Access

I’ve learned a great deal in this course about the potential of social media tools to help advance the mission and goals of libraries and other LIS institutions; as the world rapidly advances towards an increasing use of online and mobile resources, we can’t forget that issues of access to technology and these resources can’t be overlooked. The so called digital divide and information literacy go hand in hand with access: patrons without the means or knowledge to use and interact with all the great tools we’ve discussed will undoubtedly suffer personally and professionally.

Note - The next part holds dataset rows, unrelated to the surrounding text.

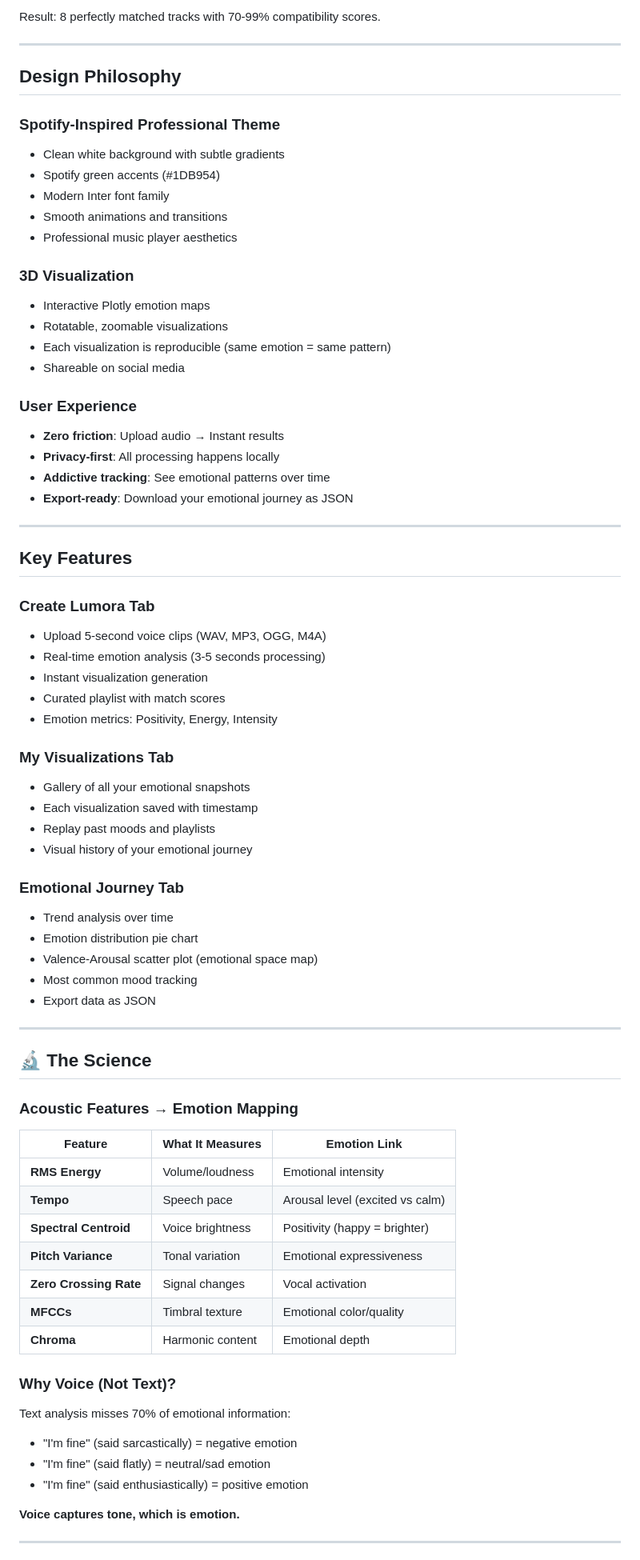
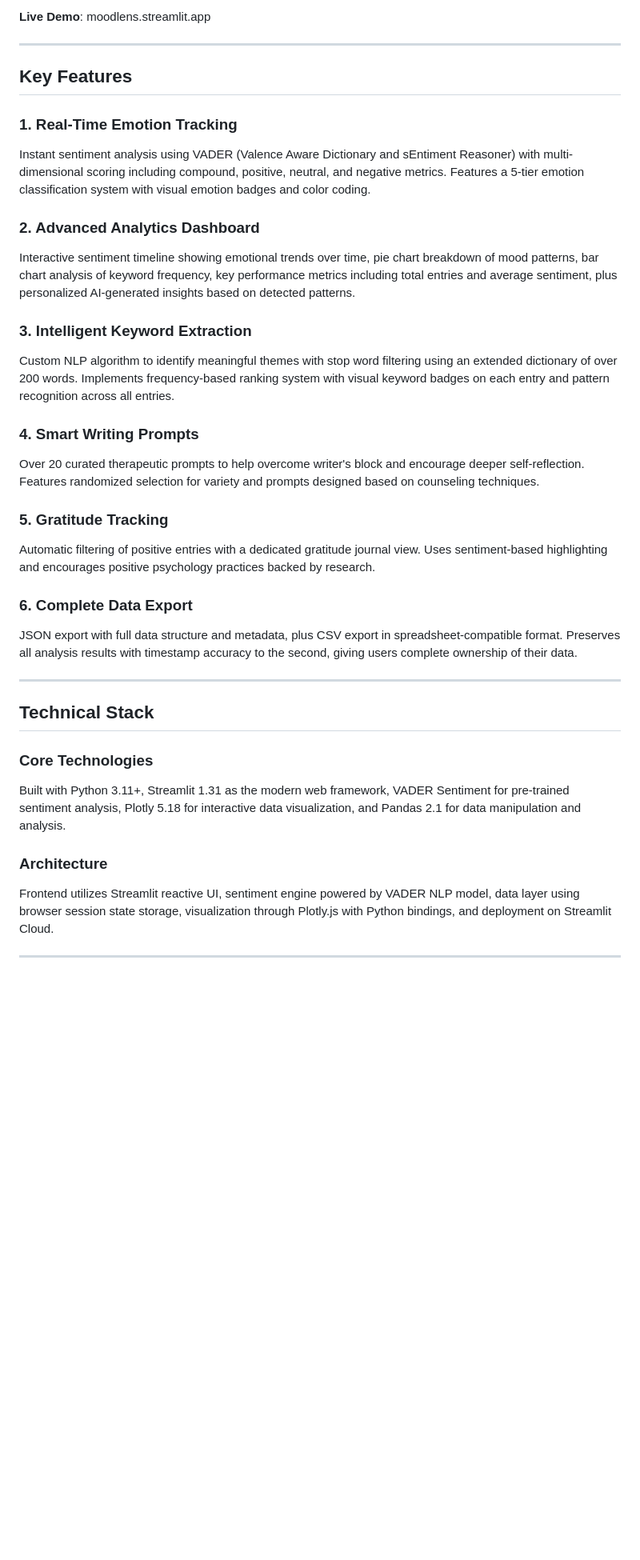
Before and after one commit to qazifabiahoq/lumora, a Markdown page: README.md, the part around the change printed below. Shown: that part at 80% size. GitHub-like rendering; blank space fills up the shorter version.

```diff
--- a/README.md
+++ b/README.md
@@ -61,76 +15,36 @@ Converts emotional data to Spotify-compatible audio features:
-Result: 8 perfectly matched tracks with 70-99% compatibility scores.
-
----
-
-## Design Philosophy
-
-### **Spotify-Inspired Professional Theme**
-- Clean white background with subtle gradients
-- Spotify green accents (#1DB954)
-- Modern Inter font family
-- Smooth animations and transitions
-- Professional music player aesthetics
-
-### **3D Visualization**
-- Interactive Plotly emotion maps
-- Rotatable, zoomable visualizations
-- Each visualization is reproducible (same emotion = same pattern)
-- Shareable on social media
-
-### **User Experience**
-- **Zero friction**: Upload audio → Instant results
-- **Privacy-first**: All processing happens locally
-- **Addictive tracking**: See emotional patterns over time
-- **Export-ready**: Download your emotional journey as JSON
+**Live Demo**: moodlens.streamlit.app
 
 ---
 
 ## Key Features
 
-### **Create Lumora Tab**
-- Upload 5-second voice clips (WAV, MP3, OGG, M4A)
-- Real-time emotion analysis (3-5 seconds processing)
-- Instant visualization generation
-- Curated playlist with match scores
-- Emotion metrics: Positivity, Energy, Intensity
+### 1. Real-Time Emotion Tracking
+Instant sentiment analysis using VADER (Valence Aware Dictionary and sEntiment Reasoner) with multi-dimensional scoring including compound, positive, neutral, and negative metrics. Features a 5-tier emotion classification system with visual emotion badges and color coding.
 
-### **My Visualizations Tab**
-- Gallery of all your emotional snapshots
-- Each visualization saved with timestamp
-- Replay past moods and playlists
-- Visual history of your emotional journey
+### 2. Advanced Analytics Dashboard
+Interactive sentiment timeline showing emotional trends over time, pie chart breakdown of mood patterns, bar chart analysis of keyword frequency, key performance metrics including total entries and average sentiment, plus personalized AI-generated insights based on detected patterns.
 
-### **Emotional Journey Tab**
-- Trend analysis over time
-- Emotion distribution pie chart
-- Valence-Arousal scatter plot (emotional space map)
-- Most common mood tracking
-- Export data as JSON
+### 3. Intelligent Keyword Extraction
+Custom NLP algorithm to identify meaningful themes with stop word filtering using an extended dictionary of over 200 words. Implements frequency-based ranking system with visual keyword badges on each entry and pattern recognition across all entries.
+
+### 4. Smart Writing Prompts
+Over 20 curated therapeutic prompts to help overcome writer's block and encourage deeper self-reflection. Features randomized selection for variety and prompts designed based on counseling techniques.
+
+### 5. Gratitude Tracking
+Automatic filtering of positive entries with a dedicated gratitude journal view. Uses sentiment-based highlighting and encourages positive psychology practices backed by research.
+
+### 6. Complete Data Export
+JSON export with full data structure and metadata, plus CSV export in spreadsheet-compatible format. Preserves all analysis results with timestamp accuracy to the second, giving users complete ownership of their data.
 
 ---
 
-## 🔬 The Science
+## Technical Stack
 
-### **Acoustic Features → Emotion Mapping**
+### Core Technologies
+Built with Python 3.11+, Streamlit 1.31 as the modern web framework, VADER Sentiment for pre-trained sentiment analysis, Plotly 5.18 for interactive data visualization, and Pandas 2.1 for data manipulation and analysis.
 
-| Feature | What It Measures | Emotion Link |
-|---------|------------------|--------------|
-| **RMS Energy** | Volume/loudness | Emotional intensity |
-| **Tempo** | Speech pace | Arousal level (excited vs calm) |
-| **Spectral Centroid** | Voice brightness | Positivity (happy = brighter) |
-| **Pitch Variance** | Tonal variation | Emotional expressiveness |
-| **Zero Crossing Rate** | Signal changes | Vocal activation |
-| **MFCCs** | Timbral texture | Emotional color/quality |
-| **Chroma** | Harmonic content | Emotional depth |
-
-### **Why Voice (Not Text)?**
-
-Text analysis misses 70% of emotional information:
-- "I'm fine" (said sarcastically) = negative emotion
-- "I'm fine" (said flatly) = neutral/sad emotion
-- "I'm fine" (said enthusiastically) = positive emotion
-
-**Voice captures tone, which is emotion.**
+### Architecture
+Frontend utilizes Streamlit reactive UI, sentiment engine powered by VADER NLP model, data layer using browser session state storage, visualization through Plotly.js with Python bindings, and deployment on Streamlit Cloud.
 
 ---
 
```
Also changed, not shown: other parts of README.md (+77 -239 lines).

The traditional means still exist, but all the great content that libraries extend online will remain a click too far for those without internet access, those whom don’t have a computer at home, or those unfamiliar that such tools exist. Yet, libraries have a responsibility to such patrons and indeed some of the very tools discussed here can be and have been utilized to bridge these gaps. What first comes to mind are videos and screencasts, which have been used extensively by academic libraries (like our own King Library) and a small number of public libraries to help patrons understand how to do research, access databases, and could theoretically be used for an infinite number of applications. The rising use of smartphones and statistics that youth, and especially minorities use these devices to go online more so than others means that this is an area of possible focus. Economically disadvantaged groups and minorities are less likely than other groups to have access and the skills to use this access effectively. Libraries, be they public, school, or academic can step in to educate and ensure patrons can and know how to use the abundant offerings the web has to offer.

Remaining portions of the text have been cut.